Records excerpted from a collection:
++++++++++++++++++++

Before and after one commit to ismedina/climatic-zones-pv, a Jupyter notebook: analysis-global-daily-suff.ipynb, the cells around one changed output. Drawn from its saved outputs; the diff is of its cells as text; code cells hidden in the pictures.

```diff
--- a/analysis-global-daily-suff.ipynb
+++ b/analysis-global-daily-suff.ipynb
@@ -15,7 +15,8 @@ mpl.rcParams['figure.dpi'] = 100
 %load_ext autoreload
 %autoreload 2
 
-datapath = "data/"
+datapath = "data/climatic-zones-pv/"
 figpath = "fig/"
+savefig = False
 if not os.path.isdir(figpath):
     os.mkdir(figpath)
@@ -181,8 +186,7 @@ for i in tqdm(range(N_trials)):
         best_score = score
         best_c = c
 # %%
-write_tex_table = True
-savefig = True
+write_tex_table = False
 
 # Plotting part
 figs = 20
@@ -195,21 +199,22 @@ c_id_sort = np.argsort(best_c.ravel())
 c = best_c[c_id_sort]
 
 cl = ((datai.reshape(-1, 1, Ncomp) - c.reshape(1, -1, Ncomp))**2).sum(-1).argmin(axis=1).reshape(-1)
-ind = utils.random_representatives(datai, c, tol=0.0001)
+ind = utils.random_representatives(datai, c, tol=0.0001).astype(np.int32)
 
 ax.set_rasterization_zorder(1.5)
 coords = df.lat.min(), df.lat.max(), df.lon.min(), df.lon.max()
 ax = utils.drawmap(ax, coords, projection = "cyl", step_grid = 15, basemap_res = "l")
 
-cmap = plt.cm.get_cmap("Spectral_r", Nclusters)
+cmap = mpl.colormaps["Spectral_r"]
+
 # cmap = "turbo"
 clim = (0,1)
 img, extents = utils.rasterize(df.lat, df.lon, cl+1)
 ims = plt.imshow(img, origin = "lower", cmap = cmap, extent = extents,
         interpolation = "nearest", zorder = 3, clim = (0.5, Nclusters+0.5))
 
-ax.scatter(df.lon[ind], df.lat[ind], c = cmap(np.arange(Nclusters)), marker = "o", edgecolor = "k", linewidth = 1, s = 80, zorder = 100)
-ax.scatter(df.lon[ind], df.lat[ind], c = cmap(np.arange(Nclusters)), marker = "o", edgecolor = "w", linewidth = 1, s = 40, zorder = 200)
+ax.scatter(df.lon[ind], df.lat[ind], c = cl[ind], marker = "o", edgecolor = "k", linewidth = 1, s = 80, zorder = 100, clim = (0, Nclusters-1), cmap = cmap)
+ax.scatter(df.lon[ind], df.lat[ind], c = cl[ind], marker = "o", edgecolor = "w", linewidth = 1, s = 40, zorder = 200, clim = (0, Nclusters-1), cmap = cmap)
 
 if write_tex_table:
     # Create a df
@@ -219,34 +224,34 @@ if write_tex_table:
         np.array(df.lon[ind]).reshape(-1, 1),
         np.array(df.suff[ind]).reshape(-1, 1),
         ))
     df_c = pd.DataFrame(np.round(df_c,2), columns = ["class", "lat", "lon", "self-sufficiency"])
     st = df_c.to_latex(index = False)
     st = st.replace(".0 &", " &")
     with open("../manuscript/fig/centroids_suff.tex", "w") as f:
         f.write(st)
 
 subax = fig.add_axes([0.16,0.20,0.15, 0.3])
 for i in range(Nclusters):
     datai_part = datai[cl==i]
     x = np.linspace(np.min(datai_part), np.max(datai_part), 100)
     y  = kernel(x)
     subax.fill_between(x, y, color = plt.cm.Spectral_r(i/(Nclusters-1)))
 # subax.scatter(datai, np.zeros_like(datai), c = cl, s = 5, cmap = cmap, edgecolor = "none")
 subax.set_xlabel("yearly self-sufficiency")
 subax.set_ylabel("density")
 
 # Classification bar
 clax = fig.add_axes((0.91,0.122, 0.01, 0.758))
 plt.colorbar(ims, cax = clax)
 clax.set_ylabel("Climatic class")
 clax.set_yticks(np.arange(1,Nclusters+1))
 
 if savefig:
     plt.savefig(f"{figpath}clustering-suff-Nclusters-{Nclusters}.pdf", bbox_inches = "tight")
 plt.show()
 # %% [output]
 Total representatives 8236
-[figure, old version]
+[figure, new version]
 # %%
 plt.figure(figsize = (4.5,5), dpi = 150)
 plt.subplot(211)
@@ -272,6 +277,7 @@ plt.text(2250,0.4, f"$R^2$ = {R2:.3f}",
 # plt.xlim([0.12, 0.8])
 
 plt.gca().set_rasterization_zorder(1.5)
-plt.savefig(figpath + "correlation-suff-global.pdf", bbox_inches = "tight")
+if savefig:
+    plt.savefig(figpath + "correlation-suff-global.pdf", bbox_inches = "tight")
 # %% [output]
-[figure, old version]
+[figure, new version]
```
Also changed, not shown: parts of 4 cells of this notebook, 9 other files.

++++++++++++++++++++

Your reply should consist of all the records, set down exactly.

- [Answer]:
Before and after one commit to ismedina/climatic-zones-pv, a Jupyter notebook: analysis-global-daily-suff.ipynb, the cells around one changed output. Drawn from its saved outputs; the diff is of its cells as text; code cells hidden in the pictures.

```diff
--- a/analysis-global-daily-suff.ipynb
+++ b/analysis-global-daily-suff.ipynb
@@ -15,7 +15,8 @@ mpl.rcParams['figure.dpi'] = 100
 %load_ext autoreload
 %autoreload 2
 
-datapath = "data/"
+datapath = "data/climatic-zones-pv/"
 figpath = "fig/"
+savefig = False
 if not os.path.isdir(figpath):
     os.mkdir(figpath)
@@ -181,8 +186,7 @@ for i in tqdm(range(N_trials)):
         best_score = score
         best_c = c
 # %%
-write_tex_table = True
-savefig = True
+write_tex_table = False
 
 # Plotting part
 figs = 20
@@ -195,21 +199,22 @@ c_id_sort = np.argsort(best_c.ravel())
 c = best_c[c_id_sort]
 
 cl = ((datai.reshape(-1, 1, Ncomp) - c.reshape(1, -1, Ncomp))**2).sum(-1).argmin(axis=1).reshape(-1)
-ind = utils.random_representatives(datai, c, tol=0.0001)
+ind = utils.random_representatives(datai, c, tol=0.0001).astype(np.int32)
 
 ax.set_rasterization_zorder(1.5)
 coords = df.lat.min(), df.lat.max(), df.lon.min(), df.lon.max()
 ax = utils.drawmap(ax, coords, projection = "cyl", step_grid = 15, basemap_res = "l")
 
-cmap = plt.cm.get_cmap("Spectral_r", Nclusters)
+cmap = mpl.colormaps["Spectral_r"]
+
 # cmap = "turbo"
 clim = (0,1)
 img, extents = utils.rasterize(df.lat, df.lon, cl+1)
 ims = plt.imshow(img, origin = "lower", cmap = cmap, extent = extents,
         interpolation = "nearest", zorder = 3, clim = (0.5, Nclusters+0.5))
 
-ax.scatter(df.lon[ind], df.lat[ind], c = cmap(np.arange(Nclusters)), marker = "o", edgecolor = "k", linewidth = 1, s = 80, zorder = 100)
-ax.scatter(df.lon[ind], df.lat[ind], c = cmap(np.arange(Nclusters)), marker = "o", edgecolor = "w", linewidth = 1, s = 40, zorder = 200)
+ax.scatter(df.lon[ind], df.lat[ind], c = cl[ind], marker = "o", edgecolor = "k", linewidth = 1, s = 80, zorder = 100, clim = (0, Nclusters-1), cmap = cmap)
+ax.scatter(df.lon[ind], df.lat[ind], c = cl[ind], marker = "o", edgecolor = "w", linewidth = 1, s = 40, zorder = 200, clim = (0, Nclusters-1), cmap = cmap)
 
 if write_tex_table:
     # Create a df
@@ -219,34 +224,34 @@ if write_tex_table:
         np.array(df.lon[ind]).reshape(-1, 1),
         np.array(df.suff[ind]).reshape(-1, 1),
         ))
     df_c = pd.DataFrame(np.round(df_c,2), columns = ["class", "lat", "lon", "self-sufficiency"])
     st = df_c.to_latex(index = False)
     st = st.replace(".0 &", " &")
     with open("../manuscript/fig/centroids_suff.tex", "w") as f:
         f.write(st)
 
 subax = fig.add_axes([0.16,0.20,0.15, 0.3])
 for i in range(Nclusters):
     datai_part = datai[cl==i]
     x = np.linspace(np.min(datai_part), np.max(datai_part), 100)
     y  = kernel(x)
     subax.fill_between(x, y, color = plt.cm.Spectral_r(i/(Nclusters-1)))
 # subax.scatter(datai, np.zeros_like(datai), c = cl, s = 5, cmap = cmap, edgecolor = "none")
 subax.set_xlabel("yearly self-sufficiency")
 subax.set_ylabel("density")
 
 # Classification bar
 clax = fig.add_axes((0.91,0.122, 0.01, 0.758))
 plt.colorbar(ims, cax = clax)
 clax.set_ylabel("Climatic class")
 clax.set_yticks(np.arange(1,Nclusters+1))
 
 if savefig:
     plt.savefig(f"{figpath}clustering-suff-Nclusters-{Nclusters}.pdf", bbox_inches = "tight")
 plt.show()
 # %% [output]
 Total representatives 8236
-[figure, old version]
+[figure, new version]
 # %%
 plt.figure(figsize = (4.5,5), dpi = 150)
 plt.subplot(211)
@@ -272,6 +277,7 @@ plt.text(2250,0.4, f"$R^2$ = {R2:.3f}",
 # plt.xlim([0.12, 0.8])
 
 plt.gca().set_rasterization_zorder(1.5)
-plt.savefig(figpath + "correlation-suff-global.pdf", bbox_inches = "tight")
+if savefig:
+    plt.savefig(figpath + "correlation-suff-global.pdf", bbox_inches = "tight")
 # %% [output]
-[figure, old version]
+[figure, new version]
```
Also changed, not shown: parts of 4 cells of this notebook, 9 other files.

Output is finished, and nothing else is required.